Financial Times – July 10, 2013

A capital buffer can strengthen the clearing system

From Prof Eric De Keuleneer.

Sir, The capitalisation level of clearing houses (“Clearing houses spark concern”, July 8) is indeed a problem, but not sufficient to justify sticking with bilateral over the counter transactions, and moreover it is a problem that can be dealt with in a logical way.

Bilateral derivative transactions create risk for banks, which are concentrated with dominant banks in a market, and make these “too big to fail”, which brings along a public subsidy for those banks, in the form of a tacit public bailout guarantee and the cheap funding that goes with it. Moreover Peter Clarke (Letters, July 10) very aptly reminds us of the dangers of the present credit default swaps market and the advantages it creates for the banks that dominate it. It is thus not surprising these dominant banks want to keep this system going, but this is not in the interest of other market participants nor of taxpayers who underwrite it unwillingly. A clearing house or central counter party (CCP) allows the offsetting of some of the risk, and greatly reduces the systemic risk of possible bank failure, but it is true that the CCP itself should be capitalised at a high level.

An easy solution to this would be to use the proceeds of a (modest) financial transaction contribution on the instruments that are cleared through the relevant CCP, to create a capital buffer within the CCP. After a while, the capitalisation of the CCP would be large enough to make it a real strengthening of the system. Above a certain level of capital buffer within the CCP, the transaction contribution could be reduced or deleted.

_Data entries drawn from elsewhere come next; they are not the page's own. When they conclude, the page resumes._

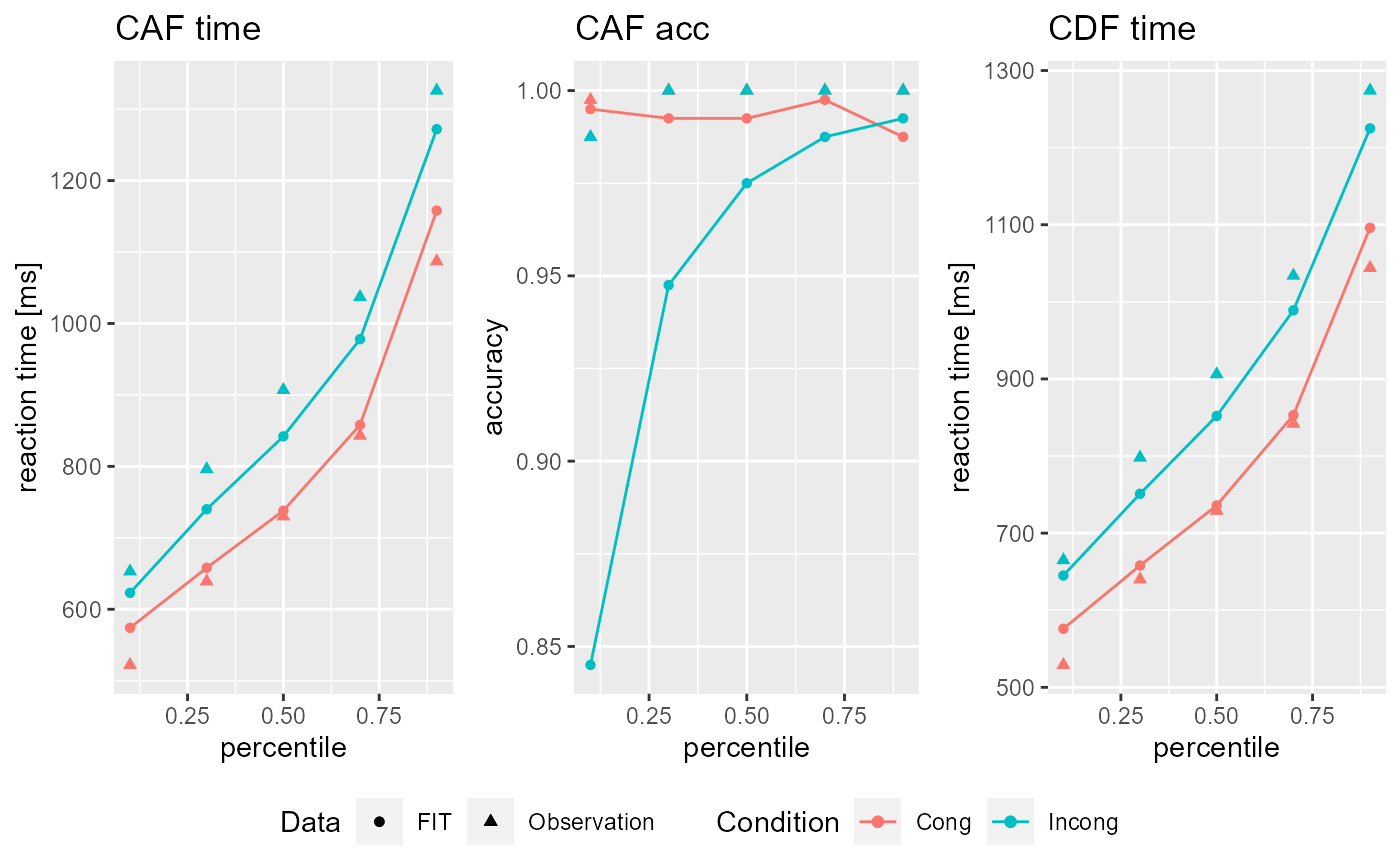
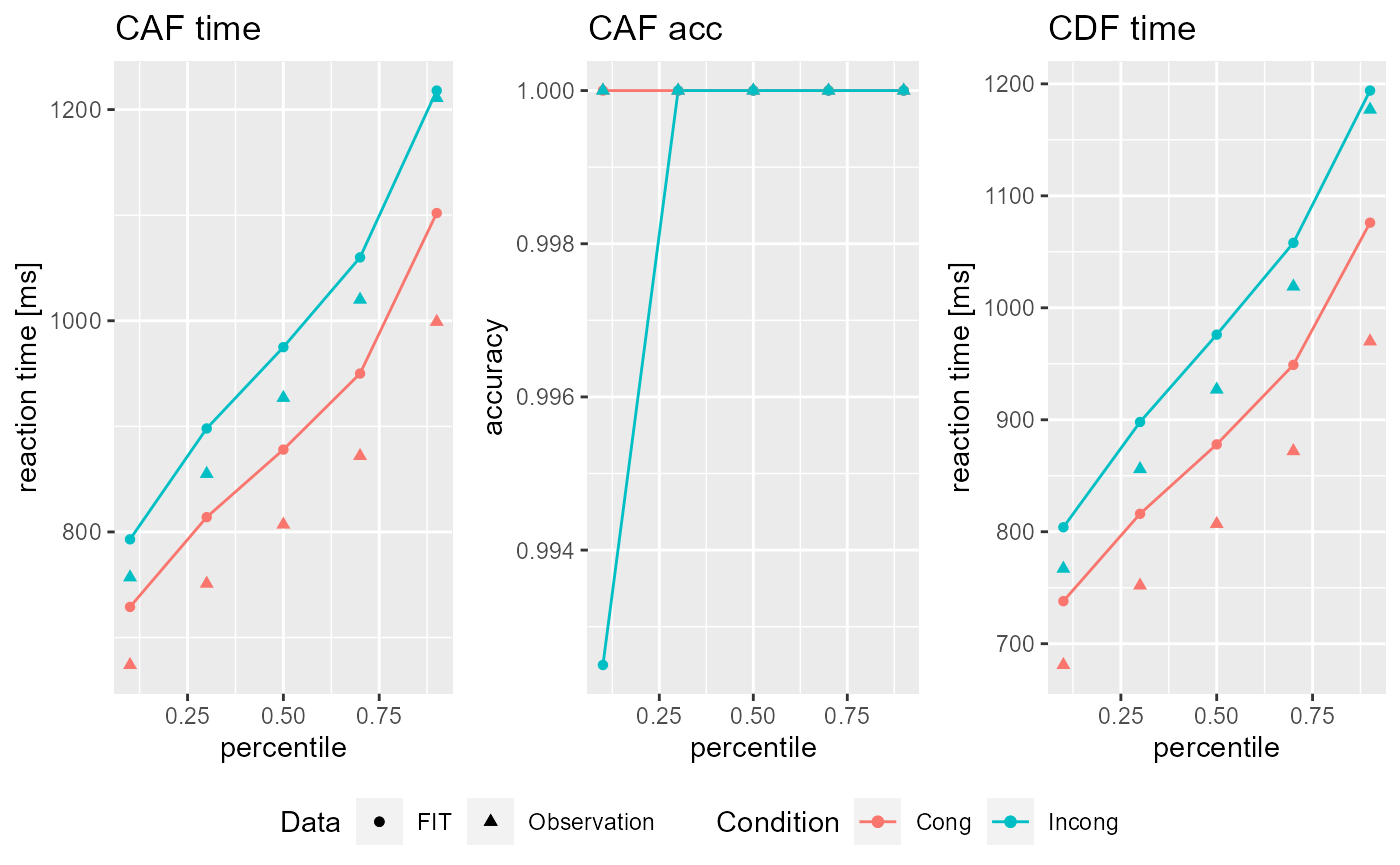
misc

diff --git a/docs/reference/DDModel.html b/docs/reference/DDModel.html
@@ -210,14 +210,14 @@ in the constructor (see usage or examples). Moreso after model construction one 
 your model befor computation. Custom models should only be used, if one knows exactly what he is doing!</p>
 
     <h2 class="hasAnchor" id="examples"><a class="anchor" href="#examples"></a>Examples</h2>
-    <pre class="examples"><div class='input'><span class='va'>M_DSTP</span> <span class='op'>&lt;-</span> <span class='fu'>DDModel</span><span class='op'>(</span>model<span class='op'>=</span><span class='st'>"DSTP"</span>,task <span class='op'>=</span> <span class='st'>"flanker"</span>,
+    <pre class="examples"><span class='va'>M_DSTP</span> <span class='op'>&lt;-</span> <span class='fu'>DDModel</span><span class='op'>(</span>model<span class='op'>=</span><span class='st'>"DSTP"</span>,task <span class='op'>=</span> <span class='st'>"flanker"</span>,
           CDF_perc <span class='op'>=</span> <span class='fu'><a href='https://rdrr.io/r/base/c.html'>c</a></span><span class='op'>(</span><span class='fl'>0.1</span>,<span class='fl'>0.3</span>,<span class='fl'>0.5</span>,<span class='fl'>0.7</span>,<span class='fl'>0.9</span><span class='op'>)</span>,CAF_perc <span class='op'>=</span> <span class='fu'><a href='https://rdrr.io/r/base/c.html'>c</a></span><span class='op'>(</span><span class='fl'>0.0</span>,<span class='fl'>0.2</span>,<span class='fl'>0.4</span>,<span class='fl'>0.6</span>,<span class='fl'>0.8</span>,<span class='fl'>1.0</span><span class='op'>)</span><span class='op'>)</span>
 <span class='va'>M_DMC</span>  <span class='op'>&lt;-</span> <span class='fu'>DDModel</span><span class='op'>(</span>model<span class='op'>=</span><span class='st'>"DMC"</span>,task <span class='op'>=</span> <span class='st'>"flanker"</span>,
           CDF_perc <span class='op'>=</span> <span class='fu'><a href='https://rdrr.io/r/base/c.html'>c</a></span><span class='op'>(</span><span class='fl'>0.1</span>,<span class='fl'>0.3</span>,<span class='fl'>0.5</span>,<span class='fl'>0.7</span>,<span class='fl'>0.9</span><span class='op'>)</span>,CAF_perc <span class='op'>=</span> <span class='fu'><a href='https://rdrr.io/r/base/c.html'>c</a></span><span class='op'>(</span><span class='fl'>0.0</span>,<span class='fl'>0.2</span>,<span class='fl'>0.4</span>,<span class='fl'>0.6</span>,<span class='fl'>0.8</span>,<span class='fl'>1.0</span><span class='op'>)</span><span class='op'>)</span>
 <span class='va'>M_Custom</span> <span class='op'>&lt;-</span> <span class='fu'>DDModel</span><span class='op'>(</span>model<span class='op'>=</span><span class='st'>"DSTP"</span>,task<span class='op'>=</span><span class='st'>"custom"</span>,
           CDF_perc <span class='op'>=</span> <span class='fu'><a href='https://rdrr.io/r/base/c.html'>c</a></span><span class='op'>(</span><span class='fl'>0.1</span>,<span class='fl'>0.3</span>,<span class='fl'>0.5</span>,<span class='fl'>0.7</span>,<span class='fl'>0.9</span><span class='op'>)</span>,CAF_perc <span class='op'>=</span> <span class='fu'><a href='https://rdrr.io/r/base/c.html'>c</a></span><span class='op'>(</span><span class='fl'>0.0</span>,<span class='fl'>0.2</span>,<span class='fl'>0.4</span>,<span class='fl'>0.6</span>,<span class='fl'>0.8</span>,<span class='fl'>1.0</span><span class='op'>)</span>,
           conditions<span class='op'>=</span><span class='st'>"single"</span>,parameter<span class='op'>=</span><span class='fu'><a href='https://rdrr.io/r/base/c.html'>c</a></span><span class='op'>(</span><span class='st'>"par_1"</span>,<span class='st'>"par_2"</span><span class='op'>)</span>,dt<span class='op'>=</span><span class='fl'>0.001</span>,sigma<span class='op'>=</span><span class='fl'>0.1</span><span class='op'>)</span>
-</div></pre>
+</pre>
   </div>
   <div class="col-md-3 hidden-xs hidden-sm" id="pkgdown-sidebar">
     <nav id="toc" data-toggle="toc" class="sticky-top">

diff --git a/docs/articles/Tutorials/Model_simulation.html b/docs/articles/Tutorials/Model_simulation.html
@@ -127,42 +127,42 @@
 <span class="co">#&gt; CDF: </span>
 <span class="co">#&gt; $Cong</span>
 <span class="co">#&gt;   cond perc time   N</span>
-<span class="co">#&gt; 1 Cong  0.1  270  99</span>
-<span class="co">#&gt; 2 Cong  0.3  321 297</span>
-<span class="co">#&gt; 3 Cong  0.5  377 496</span>
-<span class="co">#&gt; 4 Cong  0.7  452 695</span>
-<span class="co">#&gt; 5 Cong  0.9  630 893</span>
+<span class="co">#&gt; 1 Cong  0.1  413 100</span>
+<span class="co">#&gt; 2 Cong  0.3  470 300</span>
+<span class="co">#&gt; 3 Cong  0.5  523 500</span>
+<span class="co">#&gt; 4 Cong  0.7  589 700</span>
+<span class="co">#&gt; 5 Cong  0.9  676 900</span>
 <span class="co">#&gt; </span>
 <span class="co">#&gt; $Incong</span>
 <span class="co">#&gt;     cond perc time   N</span>
-<span class="co">#&gt; 1 Incong  0.1  471  59</span>
-<span class="co">#&gt; 2 Incong  0.3  595 179</span>
-<span class="co">#&gt; 3 Incong  0.5  698 298</span>
-<span class="co">#&gt; 4 Incong  0.7  810 417</span>
-<span class="co">#&gt; 5 Incong  0.9 1024 537</span>
+<span class="co">#&gt; 1 Incong  0.1  532  94</span>
+<span class="co">#&gt; 2 Incong  0.3  611 282</span>
+<span class="co">#&gt; 3 Incong  0.5  675 471</span>
+<span class="co">#&gt; 4 Incong  0.7  745 660</span>
+<span class="co">#&gt; 5 Incong  0.9  857 848</span>
 <span class="co">#&gt; </span>
 <span class="co">#&gt; </span>
 <span class="co">#&gt; CAF: </span>
 <span class="co">#&gt; $Cong</span>
-<span class="co">#&gt;   cond perc time   acc N_A N_B</span>
-<span class="co">#&gt; 1 Cong  0.1  269 0.985 197   3</span>
-<span class="co">#&gt; 2 Cong  0.3  324 1.000 200   0</span>
-<span class="co">#&gt; 3 Cong  0.5  379 1.000 200   0</span>
-<span class="co">#&gt; 4 Cong  0.7  454 0.995 199   1</span>
-<span class="co">#&gt; 5 Cong  0.9  684 0.985 197   3</span>
+<span class="co">#&gt;   cond perc time acc N_A N_B</span>
+<span class="co">#&gt; 1 Cong  0.1  408   1 200   0</span>
+<span class="co">#&gt; 2 Cong  0.3  471   1 200   0</span>
+<span class="co">#&gt; 3 Cong  0.5  523   1 200   0</span>
+<span class="co">#&gt; 4 Cong  0.7  586   1 200   0</span>
+<span class="co">#&gt; 5 Cong  0.9  696   1 200   0</span>
 <span class="co">#&gt; </span>
 <span class="co">#&gt; $Incong</span>
 <span class="co">#&gt;     cond perc time   acc N_A N_B</span>
-<span class="co">#&gt; 1 Incong  0.1  313 0.080  16 184</span>
-<span class="co">#&gt; 2 Incong  0.3  431 0.275  55 145</span>
-<span class="co">#&gt; 3 Incong  0.5  555 0.715 143  57</span>
-<span class="co">#&gt; 4 Incong  0.7  705 0.940 188  12</span>
-<span class="co">#&gt; 5 Incong  0.9  988 0.975 195   5</span>
+<span class="co">#&gt; 1 Incong  0.1  493 0.735 147  53</span>
+<span class="co">#&gt; 2 Incong  0.3  597 0.990 198   2</span>
+<span class="co">#&gt; 3 Incong  0.5  666 1.000 200   0</span>
+<span class="co">#&gt; 4 Incong  0.7  741 0.990 198   2</span>
+<span class="co">#&gt; 5 Incong  0.9  880 1.000 200   0</span>
 <span class="co">#&gt; </span>
 <span class="co">#&gt; </span>
 <span class="co">#&gt; Parameter: </span>
-<span class="co">#&gt;         Ter         a         c      mu_t      mu_f    mu_RS2     mu_SS</span>
-<span class="co">#&gt; 1 0.1782397 0.1548464 0.3676216 0.1052074 0.2465462 0.2765454 0.6640582</span></pre></div>
+<span class="co">#&gt;         Ter         a         c      mu_t     mu_f    mu_RS2     mu_SS</span>
+<span class="co">#&gt; 1 0.2496643 0.2158261 0.3690694 0.1317282 0.191887 0.5343007 0.8152974</span></pre></div>
 <p>or using <code><a href="../../reference/plot,DDRep,ANY-method.html">plot()</a></code></p>
 <div class="sourceCode" id="cb4"><pre class="downlit">
 <span class="fu"><a href="../../reference/plot,DDRep,ANY-method.html">plot</a></span><span class="op">(</span><span class="va">some_data</span><span class="op">)</span></pre></div>

diff --git a/docs/articles/Tutorials/Fitting_models.html b/docs/articles/Tutorials/Fitting_models.html
@@ -137,34 +137,34 @@
 <span class="fu"><a href="../../reference/summary,DDFit-method.html">summary</a></span><span class="op">(</span><span class="va">Fit_rand_1</span><span class="op">)</span>
 <span class="co">#&gt; $INPUT_Par</span>
 <span class="co">#&gt;         Ter         a         c      mu_t      mu_f    mu_RS2     mu_SS</span>
-<span class="co">#&gt; 1 0.2242778 0.3337576 0.3341687 0.1339873 0.1318217 0.3489679 0.7015115</span>
+<span class="co">#&gt; 1 0.4242641 0.3480561 0.2003661 0.1497606 0.1814789 0.5145595 0.5873838</span>
 <span class="co">#&gt; </span>
 <span class="co">#&gt; $FIT_Par</span>
-<span class="co">#&gt;         Ter         a         c      mu_t       mu_f    mu_RS2    mu_SS</span>
-<span class="co">#&gt; 1 0.4196422 0.1853155 0.2136073 0.1298089 0.09553358 0.2675269 0.555338</span>
+<span class="co">#&gt;         Ter         a         c      mu_t      mu_f mu_RS2     mu_SS</span>
+<span class="co">#&gt; 1 0.3944843 0.3278884 0.3374542 0.0698164 0.1080059   0.55 0.7627485</span>
 <span class="co">#&gt; </span>
 <span class="co">#&gt; $Eta</span>
-<span class="co">#&gt;         Ter         a         c       mu_t      mu_f    mu_RS2     mu_SS</span>
-<span class="co">#&gt; 1 0.6512147 0.6185088 0.5023392 0.04178345 0.1814406 0.2714699 0.1827169</span>
+<span class="co">#&gt;          Ter          a         c     mu_t     mu_f    mu_RS2     mu_SS</span>
+<span class="co">#&gt; 1 0.09926594 0.08403182 0.5712004 0.799442 0.367365 0.1181351 0.2192058</span>
 <span class="co">#&gt; </span>
 <span class="co">#&gt; $mean_Eta</span>
-<span class="co">#&gt; [1] 0.3499248</span>
+<span class="co">#&gt; [1] 0.3226637</span>
 <span class="co">#&gt; </span>
 <span class="co">#&gt; $Fit</span>
-<span class="co">#&gt; [1] 0.05700145</span>
+<span class="co">#&gt; [1] 0.01019478</span>
 <span class="fu"><a href="../../reference/plot,DDRep,ANY-method.html">plot</a></span><span class="op">(</span><span class="va">Fit_rand_1</span><span class="op">)</span>
-<span class="co">#&gt; Fit: 0.05700145</span></pre></div>
+<span class="co">#&gt; Fit: 0.01019478</span></pre></div>
 <p><img src="Fitting_models_files/figure-html/unnamed-chunk-3-1.png" width="700"></p>
 <div class="sourceCode" id="cb4"><pre class="downlit">
 
 <span class="va">Fit_rand_1</span><span class="op">@</span><span class="va">FIT</span><span class="op">@</span><span class="va">FIT_V</span>
-<span class="co">#&gt; [1] 0.05700145</span>
+<span class="co">#&gt; [1] 0.01019478</span>
 <span class="va">Fit_rand_2</span><span class="op">@</span><span class="va">FIT</span><span class="op">@</span><span class="va">FIT_V</span>
-<span class="co">#&gt; [1] 0.008473697</span>
+<span class="co">#&gt; [1] 0.01245212</span>
 <span class="va">Fit_rand_3</span><span class="op">@</span><span class="va">FIT</span><span class="op">@</span><span class="va">FIT_V</span>
-<span class="co">#&gt; [1] 0.002523199</span>
+<span class="co">#&gt; [1] 0.001489637</span>
 <span class="va">Fit_rand_4</span><span class="op">@</span><span class="va">FIT</span><span class="op">@</span><span class="va">FIT_V</span>
-<span class="co">#&gt; [1] 0.000868225</span></pre></div>
+<span class="co">#&gt; [1] 0.008842603</span></pre></div>
 <p>Note how the fit gets better the more sophisticated the SIMPLEX structure gets! However DDModeling does not stop here, let us take a look at more complex solutions for the starting values!</p>
 </div>
 <div id="grid-simplex" class="section level1">

diff --git a/docs/reference/Sim_DDModel.html b/docs/reference/Sim_DDModel.html
@@ -182,14 +182,14 @@
 Depending on the input the return value will be either a <code>DDRep</code>, <code>list</code> or <code>list</code> of <code>lists</code>.</p>
 
     <h2 class="hasAnchor" id="examples"><a class="anchor" href="#examples"></a>Examples</h2>
-    <pre class="examples"><div class='input'><span class='co'># Define a Model</span>
+    <pre class="examples"><span class='co'># Define a Model</span>
 <span class='va'>M1</span> <span class='op'>&lt;-</span> <span class='fu'><a href='DDModel.html'>DDModel</a></span><span class='op'>(</span>model<span class='op'>=</span><span class='st'>"DSTP"</span>,task <span class='op'>=</span> <span class='st'>"flanker"</span>,
           CDF_perc <span class='op'>=</span> <span class='fu'><a href='https://rdrr.io/r/base/c.html'>c</a></span><span class='op'>(</span><span class='fl'>0.1</span>,<span class='fl'>0.3</span>,<span class='fl'>0.5</span>,<span class='fl'>0.7</span>,<span class='fl'>0.9</span><span class='op'>)</span>,CAF_perc <span class='op'>=</span> <span class='fu'><a href='https://rdrr.io/r/base/c.html'>c</a></span><span class='op'>(</span><span class='fl'>0.0</span>,<span class='fl'>0.2</span>,<span class='fl'>0.4</span>,<span class='fl'>0.6</span>,<span class='fl'>0.8</span>,<span class='fl'>1.0</span><span class='op'>)</span><span class='op'>)</span>
 <span class='co'># Simulate some Data with randomly generated parameters in the domain of M1</span>
 <span class='va'>R1</span> <span class='op'>&lt;-</span> <span class='fu'>Sim_DDModel</span><span class='op'>(</span><span class='va'>M1</span>,<span class='fl'>10000L</span><span class='op'>)</span>
 <span class='co'># If you want to reuse the randomly drawn parameters (or any other) simply insert them</span>
 <span class='va'>R2</span> <span class='op'>&lt;-</span> <span class='fu'>Sim_DDModel</span><span class='op'>(</span><span class='va'>M1</span>,<span class='fl'>10000L</span>,parameter <span class='op'>=</span> <span class='va'>R1</span><span class='op'>@</span><span class='va'>PAR</span><span class='op'>)</span>
-</div></pre>
+</pre>
   </div>
   <div class="col-md-3 hidden-xs hidden-sm" id="pkgdown-sidebar">
     <nav id="toc" data-toggle="toc" class="sticky-top">

diff --git a/docs/news/index.html b/docs/news/index.html
@@ -148,7 +148,7 @@
 <h1 class="page-header" data-toc-text="0.0.2.0">
 <a href="#ddmodeling-0020" class="anchor"></a>DDModeling 0.0.2.0</h1>
 <ul>
-<li>Added functionality to perform modeling using the classic drift diffusion model (see <a href="https://doi.org/10.1037/0033-295X.85.2.59">here</a>)
+<li>Added functionality to perform modelling using the classic drift diffusion model (see <a href="https://doi.org/10.1037/0033-295X.85.2.59">here</a>)
 <ul>
 <li>set ‘model=“DDM_classic”’ in DDModel</li>
 </ul>
@@ -170,7 +170,7 @@
 <h2 class="hasAnchor">
 <a href="#ddmodeling-0014" class="anchor"></a>DDModeling 0.0.1.4</h2>
 <ul>
-<li>Several performace improvements (especially to GRID_Import)</li>
+<li>Several performance improvements (especially to GRID_Import)</li>
 <li>Added ability to tune SIMPLEX parameters in Fit_DDModel (see new argument simplex_coef)</li>
 <li>Added a Compare generic method to DDRep</li>
 </ul>
@@ -179,7 +179,13 @@
 <h2 class="hasAnchor">
 <a href="#ddmodeling-0013" class="anchor"></a>DDModeling 0.0.1.3</h2>
 <ul>
-<li>Added functionality for fitting with deep learning networks in Fit_DDModel</li>
+<li>Added multi thread support to several functions!
+<ul>
+<li>Defaults to k-1 threads where k is the maximum number of threads available to the system</li>
+</ul>
+</li>
+<li>Added functionality for fitting with deep learning methods in Fit_DDModel</li>
+<li>Added functionality to easily convert GRIDs into datasets suitable for the training of neural networks using deep learning methods</li>
 </ul>
 </div>
 <div id="ddmodeling-0012" class="section level2">

diff --git a/docs/index.html b/docs/index.html
@@ -105,7 +105,7 @@
 <a href="#ddmodeling" class="anchor"></a>DDModeling</h1></div>
 <!-- badges: start -->
 <!-- badges: end -->
-<p>DDModeling is a R-package. It’s goal is to give researchers access to an easy to use toolset for simulating and fitting drift diffusion models in cognitive psychology.</p>
+<p>DDModeling is an R packet. Its goal is to give researchers access to an easy-to-use toolkit for the simulation and adaptation of drift-diffusion models in cognitive psychology.</p>
 <div id="installation" class="section level2">
 <h2 class="hasAnchor">
 <a href="#installation" class="anchor"></a>Installation</h2>

diff --git a/README.md b/README.md
@@ -4,7 +4,7 @@
 
 <!-- badges: start -->
 <!-- badges: end -->
-DDModeling is a R-package. It's goal is to give researchers access to an easy to use toolset for simulating and fitting drift diffusion models in cognitive psychology.
+DDModeling is an R packet. Its goal is to give researchers access to an easy-to-use toolkit for the simulation and adaptation of drift-diffusion models in cognitive psychology.
 
 ## Installation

Some may say this would be a kind of financial transaction tax, but it would be a perfectly logical one, the proceeds of which being used to make sure a financial activity is paying itself for risks it generates.

Eric De Keuleneer, Solvay Brussels School of Economics, Université Libre de Bruxelles, Brussels, Belgium

Copyright The Financial Times Limited 2013.  

Posted by Eric De Keuleneer at 7:26